### What you need to do
Scan the listing for "files" and copy out each line that has it.
========
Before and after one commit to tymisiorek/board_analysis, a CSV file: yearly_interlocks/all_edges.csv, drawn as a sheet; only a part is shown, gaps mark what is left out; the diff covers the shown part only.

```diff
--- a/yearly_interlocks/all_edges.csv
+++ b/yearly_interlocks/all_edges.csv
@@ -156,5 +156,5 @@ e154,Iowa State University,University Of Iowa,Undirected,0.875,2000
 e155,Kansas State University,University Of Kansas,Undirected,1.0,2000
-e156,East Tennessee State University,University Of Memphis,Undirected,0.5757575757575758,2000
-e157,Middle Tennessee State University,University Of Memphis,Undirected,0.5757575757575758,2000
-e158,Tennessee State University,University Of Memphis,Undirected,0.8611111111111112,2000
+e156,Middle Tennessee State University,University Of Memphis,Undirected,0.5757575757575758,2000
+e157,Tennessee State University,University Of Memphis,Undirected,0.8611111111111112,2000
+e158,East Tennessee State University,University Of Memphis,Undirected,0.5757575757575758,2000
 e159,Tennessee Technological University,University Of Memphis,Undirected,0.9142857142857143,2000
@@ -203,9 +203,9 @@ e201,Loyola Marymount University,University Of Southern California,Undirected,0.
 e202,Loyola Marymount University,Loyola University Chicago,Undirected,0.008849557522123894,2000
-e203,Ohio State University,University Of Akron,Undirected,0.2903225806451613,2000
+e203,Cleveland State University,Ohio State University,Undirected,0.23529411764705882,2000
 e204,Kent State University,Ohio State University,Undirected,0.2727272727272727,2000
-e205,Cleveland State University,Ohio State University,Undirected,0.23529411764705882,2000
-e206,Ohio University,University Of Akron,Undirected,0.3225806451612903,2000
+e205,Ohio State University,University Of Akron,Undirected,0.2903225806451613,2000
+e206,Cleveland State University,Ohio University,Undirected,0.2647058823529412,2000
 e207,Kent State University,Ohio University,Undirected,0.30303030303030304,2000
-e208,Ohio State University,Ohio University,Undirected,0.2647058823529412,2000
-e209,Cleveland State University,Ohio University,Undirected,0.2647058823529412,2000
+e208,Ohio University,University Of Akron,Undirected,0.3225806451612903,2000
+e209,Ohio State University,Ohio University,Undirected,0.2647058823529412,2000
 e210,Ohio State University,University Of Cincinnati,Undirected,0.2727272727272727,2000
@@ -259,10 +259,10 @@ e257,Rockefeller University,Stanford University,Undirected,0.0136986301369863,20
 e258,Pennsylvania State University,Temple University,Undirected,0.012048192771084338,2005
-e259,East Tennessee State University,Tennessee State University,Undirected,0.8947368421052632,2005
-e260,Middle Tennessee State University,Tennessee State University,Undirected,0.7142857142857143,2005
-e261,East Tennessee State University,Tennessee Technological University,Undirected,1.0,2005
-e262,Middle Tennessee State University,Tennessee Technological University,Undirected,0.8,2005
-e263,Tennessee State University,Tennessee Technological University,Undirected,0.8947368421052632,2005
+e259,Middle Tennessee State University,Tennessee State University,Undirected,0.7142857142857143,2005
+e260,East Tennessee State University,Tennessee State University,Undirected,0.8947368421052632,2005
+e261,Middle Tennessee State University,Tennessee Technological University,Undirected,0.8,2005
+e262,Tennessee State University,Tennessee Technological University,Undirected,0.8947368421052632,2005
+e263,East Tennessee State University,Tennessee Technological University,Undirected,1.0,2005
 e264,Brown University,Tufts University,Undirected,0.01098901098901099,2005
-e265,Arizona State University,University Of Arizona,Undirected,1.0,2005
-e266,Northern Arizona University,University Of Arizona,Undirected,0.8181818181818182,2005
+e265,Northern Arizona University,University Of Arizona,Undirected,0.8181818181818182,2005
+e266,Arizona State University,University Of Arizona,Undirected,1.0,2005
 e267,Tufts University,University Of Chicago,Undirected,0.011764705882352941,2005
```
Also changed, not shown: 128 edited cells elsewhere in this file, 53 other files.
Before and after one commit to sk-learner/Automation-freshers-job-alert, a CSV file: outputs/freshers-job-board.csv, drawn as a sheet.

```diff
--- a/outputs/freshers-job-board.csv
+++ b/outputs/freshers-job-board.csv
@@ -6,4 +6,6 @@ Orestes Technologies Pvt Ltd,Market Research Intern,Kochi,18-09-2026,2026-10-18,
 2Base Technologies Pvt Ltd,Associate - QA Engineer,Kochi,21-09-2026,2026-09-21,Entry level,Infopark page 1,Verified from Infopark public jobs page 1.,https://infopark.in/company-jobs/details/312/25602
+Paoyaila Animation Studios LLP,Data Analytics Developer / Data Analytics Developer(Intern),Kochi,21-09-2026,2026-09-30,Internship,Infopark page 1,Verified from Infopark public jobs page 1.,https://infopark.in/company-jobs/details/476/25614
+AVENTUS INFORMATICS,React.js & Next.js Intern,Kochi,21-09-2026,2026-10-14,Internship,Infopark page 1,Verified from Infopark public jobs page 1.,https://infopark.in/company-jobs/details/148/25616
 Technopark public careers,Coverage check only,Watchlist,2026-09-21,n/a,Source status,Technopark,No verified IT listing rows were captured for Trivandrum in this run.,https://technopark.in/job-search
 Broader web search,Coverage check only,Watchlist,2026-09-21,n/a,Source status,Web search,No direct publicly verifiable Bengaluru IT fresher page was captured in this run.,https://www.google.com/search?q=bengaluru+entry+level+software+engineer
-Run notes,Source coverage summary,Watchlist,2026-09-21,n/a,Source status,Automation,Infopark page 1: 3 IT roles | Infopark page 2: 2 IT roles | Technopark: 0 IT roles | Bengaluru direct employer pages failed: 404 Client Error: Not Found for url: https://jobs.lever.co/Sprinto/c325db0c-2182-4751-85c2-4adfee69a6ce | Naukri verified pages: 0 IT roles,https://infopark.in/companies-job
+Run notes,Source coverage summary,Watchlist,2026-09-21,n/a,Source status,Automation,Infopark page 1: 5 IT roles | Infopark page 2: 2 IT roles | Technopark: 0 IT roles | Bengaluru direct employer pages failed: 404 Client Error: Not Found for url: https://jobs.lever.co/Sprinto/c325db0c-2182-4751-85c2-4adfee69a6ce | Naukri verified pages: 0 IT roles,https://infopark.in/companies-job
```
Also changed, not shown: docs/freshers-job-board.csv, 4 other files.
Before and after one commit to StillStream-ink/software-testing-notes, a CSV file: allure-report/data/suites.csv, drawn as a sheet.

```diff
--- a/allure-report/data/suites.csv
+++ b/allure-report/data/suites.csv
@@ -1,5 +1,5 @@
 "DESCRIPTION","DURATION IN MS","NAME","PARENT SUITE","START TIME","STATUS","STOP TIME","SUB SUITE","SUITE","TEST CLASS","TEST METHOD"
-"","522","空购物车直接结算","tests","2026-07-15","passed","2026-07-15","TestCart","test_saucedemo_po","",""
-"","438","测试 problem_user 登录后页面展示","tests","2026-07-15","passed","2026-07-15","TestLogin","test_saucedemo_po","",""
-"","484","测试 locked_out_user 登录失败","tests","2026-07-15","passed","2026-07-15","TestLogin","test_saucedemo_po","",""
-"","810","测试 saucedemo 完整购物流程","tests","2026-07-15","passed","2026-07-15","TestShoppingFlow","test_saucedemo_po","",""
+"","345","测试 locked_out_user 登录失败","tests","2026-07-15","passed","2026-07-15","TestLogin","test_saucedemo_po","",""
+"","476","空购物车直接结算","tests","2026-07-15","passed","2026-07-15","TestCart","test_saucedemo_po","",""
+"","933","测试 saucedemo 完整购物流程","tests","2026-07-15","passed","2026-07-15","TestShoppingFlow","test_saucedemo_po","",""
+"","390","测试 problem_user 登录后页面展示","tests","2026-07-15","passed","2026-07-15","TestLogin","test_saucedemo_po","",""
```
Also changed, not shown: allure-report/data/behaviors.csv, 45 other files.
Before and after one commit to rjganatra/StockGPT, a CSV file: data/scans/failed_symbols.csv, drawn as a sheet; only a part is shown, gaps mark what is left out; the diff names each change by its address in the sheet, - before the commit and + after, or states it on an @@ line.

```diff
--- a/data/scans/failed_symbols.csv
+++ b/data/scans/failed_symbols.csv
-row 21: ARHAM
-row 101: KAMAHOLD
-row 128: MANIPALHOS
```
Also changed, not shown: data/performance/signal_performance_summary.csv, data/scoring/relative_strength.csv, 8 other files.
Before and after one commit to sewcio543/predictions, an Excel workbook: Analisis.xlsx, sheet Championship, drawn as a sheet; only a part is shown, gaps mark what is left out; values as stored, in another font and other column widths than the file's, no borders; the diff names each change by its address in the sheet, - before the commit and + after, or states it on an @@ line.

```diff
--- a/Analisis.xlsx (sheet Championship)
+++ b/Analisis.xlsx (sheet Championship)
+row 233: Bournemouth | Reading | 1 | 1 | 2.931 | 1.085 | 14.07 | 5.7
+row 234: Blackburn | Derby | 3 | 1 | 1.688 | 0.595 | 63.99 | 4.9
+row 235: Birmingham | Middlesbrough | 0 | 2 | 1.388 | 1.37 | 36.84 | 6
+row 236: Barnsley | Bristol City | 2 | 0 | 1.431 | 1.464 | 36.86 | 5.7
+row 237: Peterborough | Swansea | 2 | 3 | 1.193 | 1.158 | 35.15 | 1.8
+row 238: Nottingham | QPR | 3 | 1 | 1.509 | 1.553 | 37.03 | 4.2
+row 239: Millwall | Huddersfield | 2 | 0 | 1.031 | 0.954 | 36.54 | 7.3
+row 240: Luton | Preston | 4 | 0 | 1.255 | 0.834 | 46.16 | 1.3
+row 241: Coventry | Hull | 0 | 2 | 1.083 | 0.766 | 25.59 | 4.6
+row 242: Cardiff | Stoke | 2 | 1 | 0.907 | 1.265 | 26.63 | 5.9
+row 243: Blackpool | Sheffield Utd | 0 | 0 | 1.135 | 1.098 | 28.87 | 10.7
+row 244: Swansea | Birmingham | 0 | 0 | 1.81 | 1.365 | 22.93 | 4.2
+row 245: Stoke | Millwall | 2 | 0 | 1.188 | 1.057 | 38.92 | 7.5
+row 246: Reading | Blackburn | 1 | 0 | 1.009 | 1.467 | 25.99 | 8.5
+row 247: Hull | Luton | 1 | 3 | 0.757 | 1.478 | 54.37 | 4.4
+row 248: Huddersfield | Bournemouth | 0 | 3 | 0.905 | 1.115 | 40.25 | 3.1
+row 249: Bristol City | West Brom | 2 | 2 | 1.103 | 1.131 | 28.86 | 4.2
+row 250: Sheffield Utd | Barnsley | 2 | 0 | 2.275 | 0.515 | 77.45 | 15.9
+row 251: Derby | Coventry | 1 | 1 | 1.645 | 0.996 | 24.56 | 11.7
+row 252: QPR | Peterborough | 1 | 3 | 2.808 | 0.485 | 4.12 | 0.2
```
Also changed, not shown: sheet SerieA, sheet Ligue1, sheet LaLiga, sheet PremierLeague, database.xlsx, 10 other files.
========
### Response area
Also changed, not shown: 128 edited cells elsewhere in this file, 53 other files.
Also changed, not shown: docs/freshers-job-board.csv, 4 other files.
Also changed, not shown: allure-report/data/behaviors.csv, 45 other files.
Also changed, not shown: data/performance/signal_performance_summary.csv, data/scoring/relative_strength.csv, 8 other files.
Also changed, not shown: sheet SerieA, sheet Ligue1, sheet LaLiga, sheet PremierLeague, database.xlsx, 10 other files.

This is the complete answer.